The global challenge of battling climate change is arrested by the staggering challenges of developing economies. The western world has exploited sub-Saharan Africa, Latin America, Near Asia and the Caribbean, while China exploited South East Asia and the Ottomans then the Russians exploited Eastern Europe. The imprint of imperialism has left these regions without modern industrialization and its peoples without education, clean water, proper medical care or economic opportunity. Partly because of this, emerging nations cry foul when developed western nations attempt to impose strict environmental standards. Emerging nations point to the fact that western nations were, and still are, responsible for the catastrophic condition of our global ecosystem and should therefore bear the responsibility of reversing it.
People living under the poverty line cannot be expected to prioritize sustainability goals over health, safety, shelter and even survival.
The relationship between the western world and the developing world is closely analogous to the relationship between affluent and poor communities within Los Angeles (and, frankly every major city in the US). Affluent Angelenos have used local legislation, unscrupulous business practices, institutionalized racism and the brute force of economic power to create a third world of our own, right in our own city. The use of uber-low-cost domestic help, construction labor, etc., can be compared to the Bracero Programs of the early and mid 20th century.
Climate talks in Berlin, Geneva, Kyoto, Buenos Aires, Bonn, New Delhi, Durban, Lima, and Copenhagen all produced questionable results at best, because of the issue of (in)equity. The same challenges exist at the county and city level. People living under the poverty line cannot be expected to prioritize sustainability goals over health, safety, shelter or their very survival. These issues MUST be addressed first—not only by people suffering in poverty, but also by the municipal governments which serve them.

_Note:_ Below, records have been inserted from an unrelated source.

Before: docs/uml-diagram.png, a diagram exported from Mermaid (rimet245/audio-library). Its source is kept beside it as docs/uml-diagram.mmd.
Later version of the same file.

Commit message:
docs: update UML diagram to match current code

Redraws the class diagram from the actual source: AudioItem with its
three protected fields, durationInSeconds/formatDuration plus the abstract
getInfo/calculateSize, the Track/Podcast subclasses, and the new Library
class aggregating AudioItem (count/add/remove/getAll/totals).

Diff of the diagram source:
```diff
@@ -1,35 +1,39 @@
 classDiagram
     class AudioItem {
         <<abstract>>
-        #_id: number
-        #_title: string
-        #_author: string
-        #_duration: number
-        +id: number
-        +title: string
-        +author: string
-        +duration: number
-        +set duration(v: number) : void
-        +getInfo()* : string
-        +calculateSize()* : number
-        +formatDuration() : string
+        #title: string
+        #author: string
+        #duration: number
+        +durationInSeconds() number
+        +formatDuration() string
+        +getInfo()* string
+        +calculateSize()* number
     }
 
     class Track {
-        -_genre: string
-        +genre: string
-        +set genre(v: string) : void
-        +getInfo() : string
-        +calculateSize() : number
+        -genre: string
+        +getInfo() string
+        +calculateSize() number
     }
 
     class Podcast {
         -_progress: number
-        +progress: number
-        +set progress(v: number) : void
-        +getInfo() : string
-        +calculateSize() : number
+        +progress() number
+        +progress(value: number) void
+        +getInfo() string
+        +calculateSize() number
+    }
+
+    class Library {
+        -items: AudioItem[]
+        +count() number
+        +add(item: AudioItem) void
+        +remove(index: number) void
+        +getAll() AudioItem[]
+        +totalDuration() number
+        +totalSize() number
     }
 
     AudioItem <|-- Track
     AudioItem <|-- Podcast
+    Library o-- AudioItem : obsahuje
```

The pLAn, LA’s city sponsored climate initiative, calls out air quality, environmental justice, urban ecosystem and livable communities as issues in the section on equity; however, the city’s directives and progress are focused on generally improving quality of life and not on how to move a person who is not able to participate in the climate change battle into a position of greater empowerment. The pLAn’s air quality initiatives will benefit all Angelenos, by reducing emissions at the port and on city thoroughfares but will do little to empower a person operating a vehicle that is unregistered because it won’t pass the state emmisions test. Populations like this are large and vulnerable not only to concentrated auto pollution, but also to potentially catastrophic law enforcement action.
For the pLAn to be most effective in the fight against climate change, it must be more sensitive to the dynamics of social injustice, not just the current realities of poverty and affluence.